Being able to demonstrate ongoing improvement in Accessibility can be helpful to mitigate the impact of any lawsuits.
In recent years, delivering digital accessibility to a high standard has become a regulatory requirement in a wide range of fields, such as in the US airline industry.
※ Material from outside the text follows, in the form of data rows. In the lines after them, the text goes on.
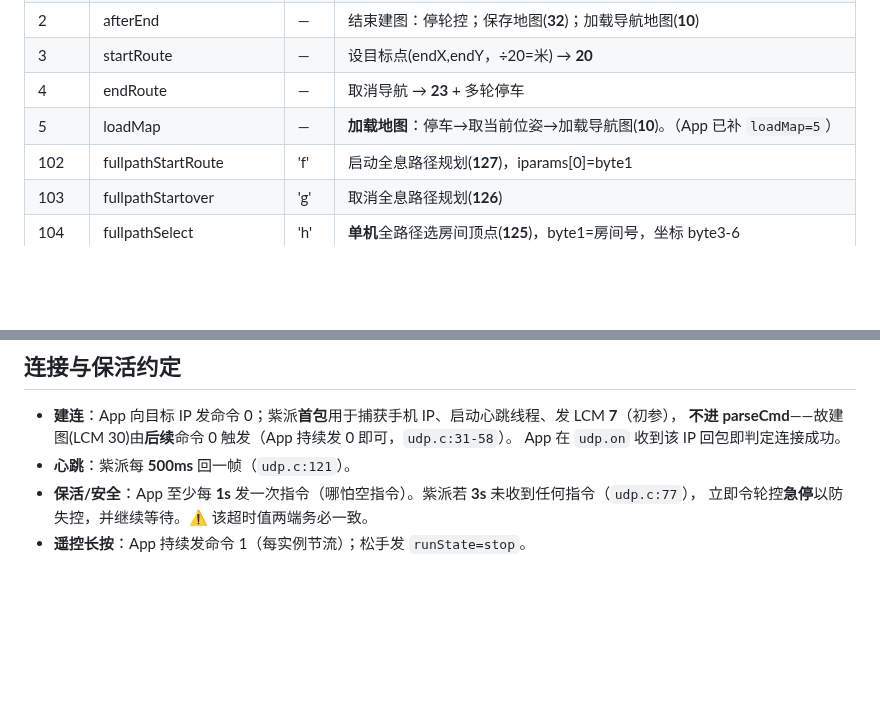
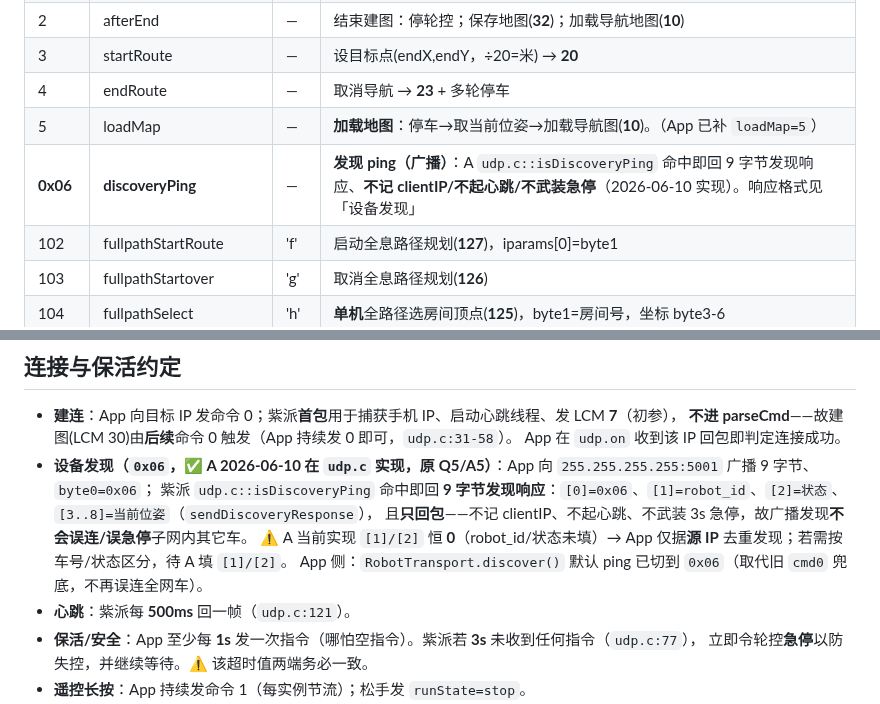
Before and after one commit to Drahann/OpenHarmonyCar, a Markdown page: contracts/udp-protocol.md, 2 parts joined by grey strips. GitHub-like rendering; blank space fills up the shorter version.

Commit message:
docs: udp-protocol 补 0x06 发现 ping（A 2026-06-10 在 udp.c 实现）
命令表加 0x06 行 + 「设备发现」响应格式：紫派回 9 字节 [0]=0x06/[1]robotid/[2]状态/[3..8]位姿，
只回包、不记 clientIP/不起心跳/不武装急停。App discover() 默认 ping 已切 0x06（取代 cmd0 兜底）。
A 当前 [1]/[2] 恒 0，App 仅据源 IP 去重发现。

Co-Authored-By: Claude Opus 4.8 <noreply@anthropic.com>

```diff
--- a/contracts/udp-protocol.md
+++ b/contracts/udp-protocol.md
@@ -54,6 +54,7 @@ App 的 `robotState` 枚举值**刻意对齐 ASCII**，所以 byte0 既是 App
 | 3 | startRoute | — | 设目标点(endX,endY，÷20=米) → **20** |
 | 4 | endRoute | — | 取消导航 → **23** + 多轮停车 |
 | 5 | loadMap | — | **加载地图**：停车→取当前位姿→加载导航图(**10**)。（App 已补 `loadMap=5`） |
+| **0x06** | **discoveryPing** | — | **发现 ping（广播）**：A `udp.c::isDiscoveryPing` 命中即回 9 字节发现响应、**不记 clientIP/不起心跳/不武装急停**（2026-06-10 实现）。响应格式见「设备发现」 |
 | 102 | fullpathStartRoute | 'f' | 启动全息路径规划(**127**)，iparams[0]=byte1 |
 | 103 | fullpathStartover | 'g' | 取消全息路径规划(**126**) |
 | 104 | fullpathSelect | 'h' | **单机**全路径选房间顶点(**125**)，byte1=房间号，坐标 byte3-6 |
@@ -75,6 +76,11 @@ App 的 `robotState` 枚举值**刻意对齐 ASCII**，所以 byte0 既是 App
 - **建连**：App 向目标 IP 发命令 0；紫派**首包**用于捕获手机 IP、启动心跳线程、发 LCM **7**（初参），
   **不进 parseCmd**——故建图(LCM 30)由**后续**命令 0 触发（App 持续发 0 即可，`udp.c:31-58`）。
   App 在 `udp.on` 收到该 IP 回包即判定连接成功。
+- **设备发现（`0x06`，✅ A 2026-06-10 在 `udp.c` 实现，原 Q5/A5）**：App 向 `255.255.255.255:5001` 广播 9 字节、`byte0=0x06`；
+  紫派 `udp.c::isDiscoveryPing` 命中即回 **9 字节发现响应**：`[0]=0x06`、`[1]=robot_id`、`[2]=状态`、`[3..8]=当前位姿`（`sendDiscoveryResponse`），
+  且**只回包**——不记 clientIP、不起心跳、不武装 3s 急停，故广播发现**不会误连/误急停**子网内其它车。
+  ⚠️ A 当前实现 `[1]/[2]` 恒 **0**（robot_id/状态未填）→ App 仅据**源 IP** 去重发现；若需按车号/状态区分，待 A 填 `[1]/[2]`。
+  App 侧：`RobotTransport.discover()` 默认 ping 已切到 `0x06`（取代旧 `cmd0` 兜底，不再误连全网车）。
 - **心跳**：紫派每 **500ms** 回一帧（`udp.c:121`）。
 - **保活/安全**：App 至少每 **1s** 发一次指令（哪怕空指令）。紫派若 **3s** 未收到任何指令（`udp.c:77`），
   立即令轮控**急停**以防失控，并继续等待。⚠️ 该超时值两端务必一致。
```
However, as many organisations are still failing on this front, there are an increasing number of individuals, particularly in the US, who are taking these issues to the courts and suing non-compliant companies.
UK Central Government organisations may be interested to see the progress they are making with ensuring their websites comply with accessibility laws and how much more they need to do.
Sitemorse published it’s Q4 INDEX for UK Central Government earlier this week. 90% of central government organisations have not improved their accessibility since the last quarter’s INDEX. Only 4 organisations scored 7 or above (out of 10) and 65% scored less that 5. UK central government organisations have until 22 September 2020 to make their websites compliant with the law – new websites needed to be compliant from 22 September 2019.
Recent clarification from the Digital Cabinet Office is that all new content should be compliant needs to be compliant from 22 September 2019.
Accessibility barriers stop people with a disability doing the most ordinary activities that other people do day-to-day - in Australia food delivery apps are failing to comply fully with the WCAG 2.0 standards and the companies risk excluding people.
Australian versions of Deliveroo, UberEats, and Domino’s applications and web sites do not yet fully comply with WCAG 2.0, although all of these companies have said they are continuing to improve their digital accessibility and already offer some assistive features.
Too often people with disabilities face digital exclusion because of the unnecessary barriers that stop them accessing essential information and services through public sector websites.
A lawsuit against Domino’s Pizza over whether its website and mobile app comply with the Americans with Disabilities Act may be the highest-profile case involving commercial digital compliance, but it’s not alone.